Researchers at the University of Nevada-Las Vegas took a closer look at the max-cushioned running shoe craze. Specifically, they wondered what larger, more cushioned running shoes can do to a runner’s economy.
The researchers—Miles A. Mercer, Tori Stone, Jack Young and John Mercer of UNLV—presented their findings last week at the American College of Sports Medicine meeting in Boston. In their small study, 10 experienced runners were fitted with a pair of neutral running shoes with traditional cushioning (a pair of Adidas with Adiprene cushioning) and a pair of max-cushioned running shoes (Hoka One One Bondi 4s). Over two days, the runners did several sessions on the treadmill at various speeds and inclines. Each session lasted about 10 minutes and VO2 Max—an indication of running economy—was measured.

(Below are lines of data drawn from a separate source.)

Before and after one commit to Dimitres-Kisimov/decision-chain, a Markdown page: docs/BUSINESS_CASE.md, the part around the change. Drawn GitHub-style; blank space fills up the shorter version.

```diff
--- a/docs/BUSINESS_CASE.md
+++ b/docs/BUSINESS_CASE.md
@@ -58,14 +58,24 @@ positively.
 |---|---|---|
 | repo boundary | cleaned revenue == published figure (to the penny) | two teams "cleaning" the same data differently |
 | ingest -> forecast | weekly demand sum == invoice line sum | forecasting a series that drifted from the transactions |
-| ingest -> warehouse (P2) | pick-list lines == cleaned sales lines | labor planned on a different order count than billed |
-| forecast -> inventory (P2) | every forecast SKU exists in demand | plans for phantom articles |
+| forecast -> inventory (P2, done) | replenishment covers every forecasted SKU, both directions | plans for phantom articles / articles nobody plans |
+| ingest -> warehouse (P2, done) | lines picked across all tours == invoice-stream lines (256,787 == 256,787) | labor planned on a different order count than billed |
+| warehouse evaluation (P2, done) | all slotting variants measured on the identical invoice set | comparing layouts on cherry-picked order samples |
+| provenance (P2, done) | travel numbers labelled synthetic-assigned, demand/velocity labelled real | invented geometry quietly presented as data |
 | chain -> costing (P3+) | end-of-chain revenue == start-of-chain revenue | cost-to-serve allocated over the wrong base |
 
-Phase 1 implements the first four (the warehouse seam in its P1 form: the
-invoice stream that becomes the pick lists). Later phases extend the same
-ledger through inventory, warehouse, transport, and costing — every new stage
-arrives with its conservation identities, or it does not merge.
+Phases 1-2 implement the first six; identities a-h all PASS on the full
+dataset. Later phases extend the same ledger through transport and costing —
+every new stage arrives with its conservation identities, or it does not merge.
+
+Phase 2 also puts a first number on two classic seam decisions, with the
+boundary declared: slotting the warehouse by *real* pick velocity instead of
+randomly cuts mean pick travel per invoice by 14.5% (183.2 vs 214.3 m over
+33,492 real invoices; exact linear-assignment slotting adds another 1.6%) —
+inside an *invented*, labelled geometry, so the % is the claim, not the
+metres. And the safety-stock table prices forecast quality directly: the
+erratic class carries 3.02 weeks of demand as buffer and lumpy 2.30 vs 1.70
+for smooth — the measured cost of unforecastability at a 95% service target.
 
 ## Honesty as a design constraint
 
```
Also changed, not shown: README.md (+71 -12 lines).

The conclusion? Researchers found that VO2 Max was not influenced by the shoe the runners were wearing. VO2 Max, as expected, was impacted by the speed of the treadmill and the incline of the treadmill—but not by which shoe the runners were wearing.
“It seems that the cushioning of the shoe (extreme vs. regular) play no role in the influence of running economy,” the study concludes.
Mercer told the New York Times that his colleagues hope to study injury patterns of max-cushioned shoes in the future.